  1. Casting.           Like a spin rod, the fly rod allows for the fly line to be casted with power and accuracy. A good fly rod, in combination with good fly casting skills, also allows the fly and fly line to be placed on the water in such a way so as to not spook all the fish into scurrying into cover.
  2. Line Control.  Once you have your fly out in the water and it is floating away, the next function of a fly rod is to provide for line control. A fly rod allows you to have much control over the line that is out on the water- at least once you figure out how to do it.
  3. Striking and Landing Fish.  The fly rod is used to both set the hook on a fish and to fight and land the fish. As such, the fly rod needs to be flexible and strong enough to bend, sometimes under great pressure, without breaking or snapping.


Now, that you know the purpose of fly rod, it is time to choose the type of fishes you will be fishing and where will you be fishing?
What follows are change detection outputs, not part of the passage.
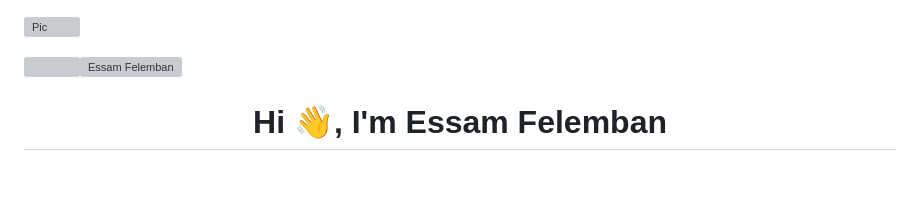
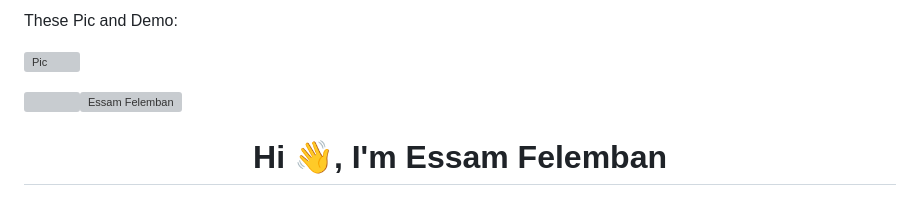
Before and after one commit to EssamFelemban/Malafti---back-up, a Markdown page: README.md, the part around the change. GitHub-like rendering; grey boxes are pictures that could not be loaded.

```diff
--- a/README.md
+++ b/README.md
@@ -1,3 +1,4 @@
+These Pic and Demo:
 
 ![Pic](https://github.com/user-attachments/assets/a765a895-8637-469f-a04c-bc0a5e1ea963)
 
```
Is it in freshwater or saltwater?  Where you will be fishing affects the choice of fly rod you are going  to use.


You need to choose a fly rod with a slow, medium, medium-fast, or fast action.  The fly rod’s “action” is a term that has been applied variously to the stiffness, speed of “recovery”, and tendency to flex in specific areas. Do not choose slow action rod or an ultra-fast rod for your all-rounder.  Rods with medium, medium-fast, or fast actions are toward the middle of the action spectrum: not too stiff, not too soft.  Medium-fast rods, are universally easy to cast and a joy to fish.  Fast action rod is best for fishing in larger and windy rivers.  Slow action fly rod are very flexible, ideal for fishing in small streams where you have to use stealth to track down fish.  Then, decide if you need a 3 or 4- piece rod, to stuff inside a suitcase, strap onto a backpack, or carry on the plane.  Or whether a 2-piece rod, which you may leave strung up for the entire season.  Choose what is more convenient for you.
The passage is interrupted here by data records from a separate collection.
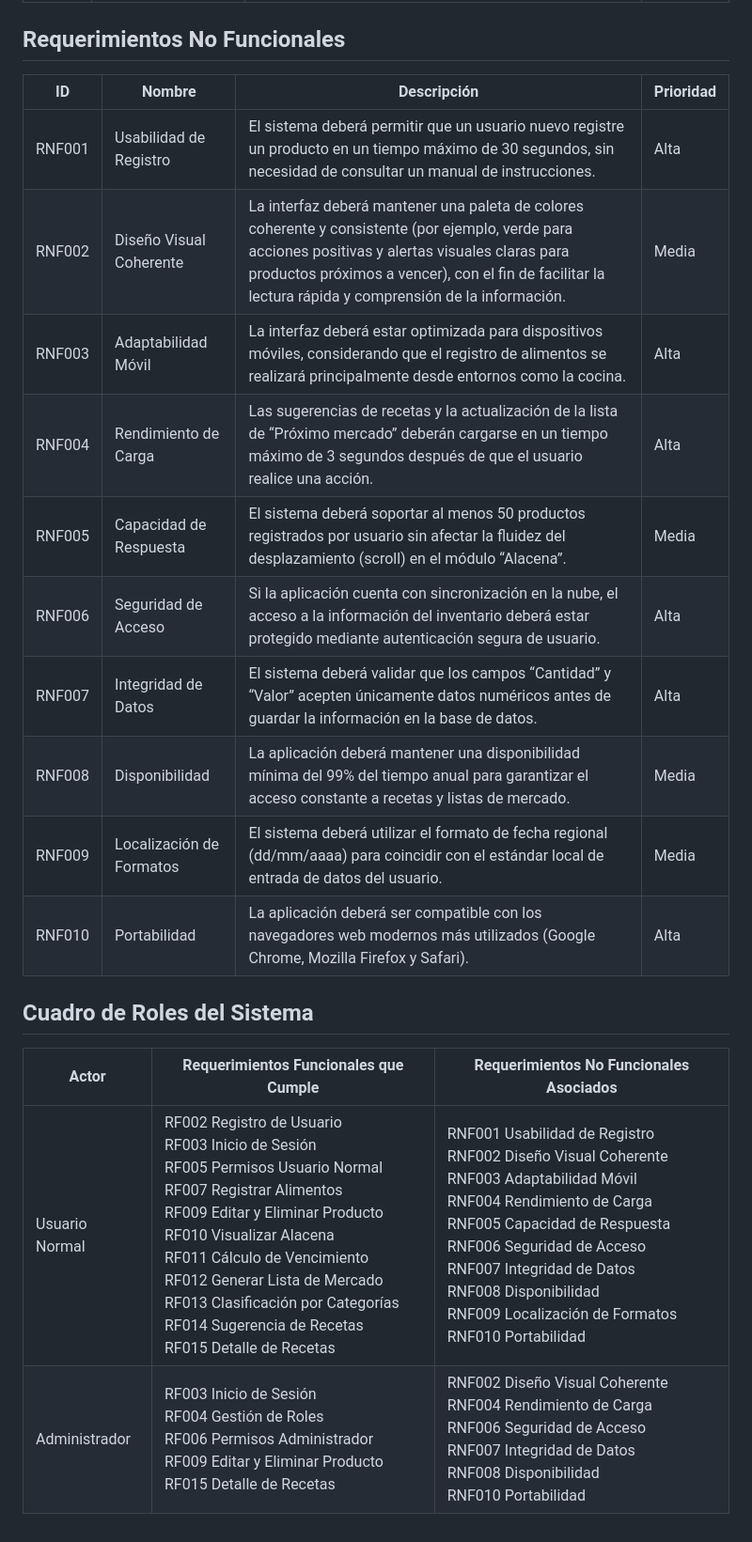
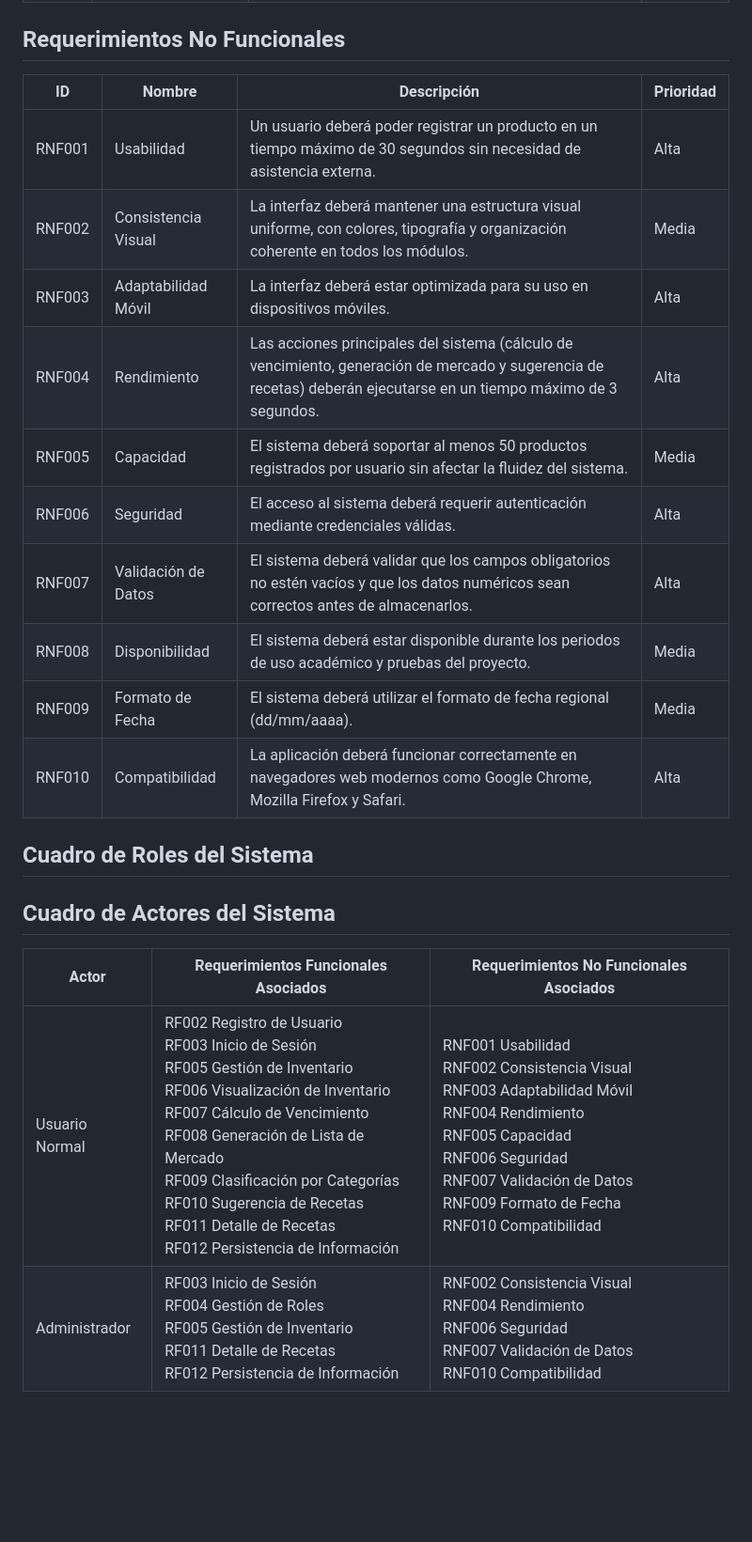
Before and after one commit to hyeaspri/Proyecto-Comida, a Markdown page: docs/etapa2-analisis.md, the part around one of its changes. Shown at 94% size. Rendered like a GitHub page; blank space fills up the shorter version.

```diff
--- a/docs/etapa2-analisis.md
+++ b/docs/etapa2-analisis.md
@@ -20,22 +19,25 @@
 
 ## Requerimientos No Funcionales
 
-| ID     | Nombre                         | Descripción | Prioridad |
-|--------|--------------------------------|------------|-----------|
-| RNF001 | Usabilidad de Registro | El sistema deberá permitir que un usuario nuevo registre un producto en un tiempo máximo de 30 segundos, sin necesidad de consultar un manual de instrucciones. | Alta |
-| RNF002 | Diseño Visual Coherente | La interfaz deberá mantener una paleta de colores coherente y consistente (por ejemplo, verde para acciones positivas y alertas visuales claras para productos próximos a vencer), con el fin de facilitar la lectura rápida y comprensión de la información. | Media |
-| RNF003 | Adaptabilidad Móvil | La interfaz deberá estar optimizada para dispositivos móviles, considerando que el registro de alimentos se realizará principalmente desde entornos como la cocina. | Alta |
-| RNF004 | Rendimiento de Carga | Las sugerencias de recetas y la actualización de la lista de “Próximo mercado” deberán cargarse en un tiempo máximo de 3 segundos después de que el usuario realice una acción. | Alta |
-| RNF005 | Capacidad de Respuesta | El sistema deberá soportar al menos 50 productos registrados por usuario sin afectar la fluidez del desplazamiento (scroll) en el módulo “Alacena”. | Media |
-| RNF006 | Seguridad de Acceso | Si la aplicación cuenta con sincronización en la nube, el acceso a la información del inventario deberá estar protegido mediante autenticación segura de usuario. | Alta |
-| RNF007 | Integridad de Datos | El sistema deberá validar que los campos “Cantidad” y “Valor” acepten únicamente datos numéricos antes de guardar la información en la base de datos. | Alta |
-| RNF008 | Disponibilidad | La aplicación deberá mantener una disponibilidad mínima del 99% del tiempo anual para garantizar el acceso constante a recetas y listas de mercado. | Media |
-| RNF009 | Localización de Formatos | El sistema deberá utilizar el formato de fecha regional (dd/mm/aaaa) para coincidir con el estándar local de entrada de datos del usuario. | Media |
-| RNF010 | Portabilidad | La aplicación deberá ser compatible con los navegadores web modernos más utilizados (Google Chrome, Mozilla Firefox y Safari). | Alta |
+
+| ID     | Nombre | Descripción | Prioridad |
+|--------|--------|------------|-----------|
+| RNF001 | Usabilidad | Un usuario deberá poder registrar un producto en un tiempo máximo de 30 segundos sin necesidad de asistencia externa. | Alta |
+| RNF002 | Consistencia Visual | La interfaz deberá mantener una estructura visual uniforme, con colores, tipografía y organización coherente en todos los módulos. | Media |
+| RNF003 | Adaptabilidad Móvil | La interfaz deberá estar optimizada para su uso en dispositivos móviles. | Alta |
+| RNF004 | Rendimiento | Las acciones principales del sistema (cálculo de vencimiento, generación de mercado y sugerencia de recetas) deberán ejecutarse en un tiempo máximo de 3 segundos. | Alta |
+| RNF005 | Capacidad | El sistema deberá soportar al menos 50 productos registrados por usuario sin afectar la fluidez del sistema. | Media |
+| RNF006 | Seguridad | El acceso al sistema deberá requerir autenticación mediante credenciales válidas. | Alta |
+| RNF007 | Validación de Datos | El sistema deberá validar que los campos obligatorios no estén vacíos y que los datos numéricos sean correctos antes de almacenarlos. | Alta |
+| RNF008 | Disponibilidad | El sistema deberá estar disponible durante los periodos de uso académico y pruebas del proyecto. | Media |
+| RNF009 | Formato de Fecha | El sistema deberá utilizar el formato de fecha regional (dd/mm/aaaa). | Media |
+| RNF010 | Compatibilidad | La aplicación deberá funcionar correctamente en navegadores web modernos como Google Chrome, Mozilla Firefox y Safari. | Alta |
 
 ## Cuadro de Roles del Sistema
 
-| Actor |Requerimientos Funcionales que Cumple | Requerimientos No Funcionales Asociados |
-|-------|---------------------------------------|------------------------------------------|
-| Usuario Normal | RF002 Registro de Usuario<br>RF003 Inicio de Sesión<br>RF005 Permisos Usuario Normal<br>RF007 Registrar Alimentos<br>RF009 Editar y Eliminar Producto<br>RF010 Visualizar Alacena<br>RF011 Cálculo de Vencimiento<br>RF012 Generar Lista de Mercado<br>RF013 Clasificación por Categorías<br>RF014 Sugerencia de Recetas<br>RF015 Detalle de Recetas | RNF001 Usabilidad de Registro<br>RNF002 Diseño Visual Coherente<br>RNF003 Adaptabilidad Móvil<br>RNF004 Rendimiento de Carga<br>RNF005 Capacidad de Respuesta<br>RNF006 Seguridad de Acceso<br>RNF007 Integridad de Datos<br>RNF008 Disponibilidad<br>RNF009 Localización de Formatos<br>RNF010 Portabilidad |
-| Administrador | RF003 Inicio de Sesión<br>RF004 Gestión de Roles<br>RF006 Permisos Administrador<br>RF009 Editar y Eliminar Producto<br>RF015 Detalle de Recetas | RNF002 Diseño Visual Coherente<br>RNF004 Rendimiento de Carga<br>RNF006 Seguridad de Acceso<br>RNF007 Integridad de Datos<br>RNF008 Disponibilidad<br>RNF010 Portabilidad |
+## Cuadro de Actores del Sistema
+
+| Actor | Requerimientos Funcionales Asociados | Requerimientos No Funcionales Asociados |
+|--------|--------------------------------------|------------------------------------------|
+| Usuario Normal | RF002 Registro de Usuario<br>RF003 Inicio de Sesión<br>RF005 Gestión de Inventario<br>RF006 Visualización de Inventario<br>RF007 Cálculo de Vencimiento<br>RF008 Generación de Lista de Mercado<br>RF009 Clasificación por Categorías<br>RF010 Sugerencia de Recetas<br>RF011 Detalle de Recetas<br>RF012 Persistencia de Información | RNF001 Usabilidad<br>RNF002 Consistencia Visual<br>RNF003 Adaptabilidad Móvil<br>RNF004 Rendimiento<br>RNF005 Capacidad<br>RNF006 Seguridad<br>RNF007 Validación de Datos<br>RNF009 Formato de Fecha<br>RNF010 Compatibilidad |
+| Administrador | RF003 Inicio de Sesión<br>RF004 Gestión de Roles<br>RF005 Gestión de Inventario<br>RF011 Detalle de Recetas<br>RF012 Persistencia de Información | RNF002 Consistencia Visual<br>RNF004 Rendimiento<br>RNF006 Seguridad<br>RNF007 Validación de Datos<br>RNF010 Compatibilidad |
```
Also changed, not shown: other parts of docs/etapa2-analisis.md (+16 -17 lines).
Now that you have an idea of choosing your fly rod and you have decided what you want to pay, it is time to look closely at the offerings of the various manufacturers.  Once you have determined which manufacturers make the type of rod you are looking for in the price range you are comfortable with, head down to the local fly fish shop and begin casting the various brands, or better yet, check out some of these great links:

Fly Rods
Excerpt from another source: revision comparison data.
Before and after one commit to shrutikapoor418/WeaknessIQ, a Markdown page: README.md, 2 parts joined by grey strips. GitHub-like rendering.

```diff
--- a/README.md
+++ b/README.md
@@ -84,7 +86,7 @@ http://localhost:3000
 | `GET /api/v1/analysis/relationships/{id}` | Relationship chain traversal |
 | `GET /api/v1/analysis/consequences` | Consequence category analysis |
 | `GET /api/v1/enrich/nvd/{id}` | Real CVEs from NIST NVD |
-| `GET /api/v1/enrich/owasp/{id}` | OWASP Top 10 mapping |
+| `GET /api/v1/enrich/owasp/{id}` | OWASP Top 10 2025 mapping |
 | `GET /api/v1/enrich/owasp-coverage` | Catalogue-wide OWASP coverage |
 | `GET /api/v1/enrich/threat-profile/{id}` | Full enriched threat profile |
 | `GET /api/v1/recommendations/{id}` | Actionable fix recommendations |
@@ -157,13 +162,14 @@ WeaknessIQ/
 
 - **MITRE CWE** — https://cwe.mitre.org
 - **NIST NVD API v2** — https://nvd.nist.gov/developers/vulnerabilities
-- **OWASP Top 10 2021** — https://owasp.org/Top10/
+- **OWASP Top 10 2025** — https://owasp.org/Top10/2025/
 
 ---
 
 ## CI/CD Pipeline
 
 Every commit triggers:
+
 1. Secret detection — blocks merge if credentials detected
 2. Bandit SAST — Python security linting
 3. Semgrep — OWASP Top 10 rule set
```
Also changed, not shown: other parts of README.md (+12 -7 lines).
Sage Fly Rods

Hardy Fly Rods

G. Loomis Fly Rods

Redington Fly Rods

TFO Fly Rods

Winston Fly Rods


Fly Reels:

Abel Reels

Hardy Reels

Hatch Reels

Ross Reels

Tibor Reels

Lamson Reels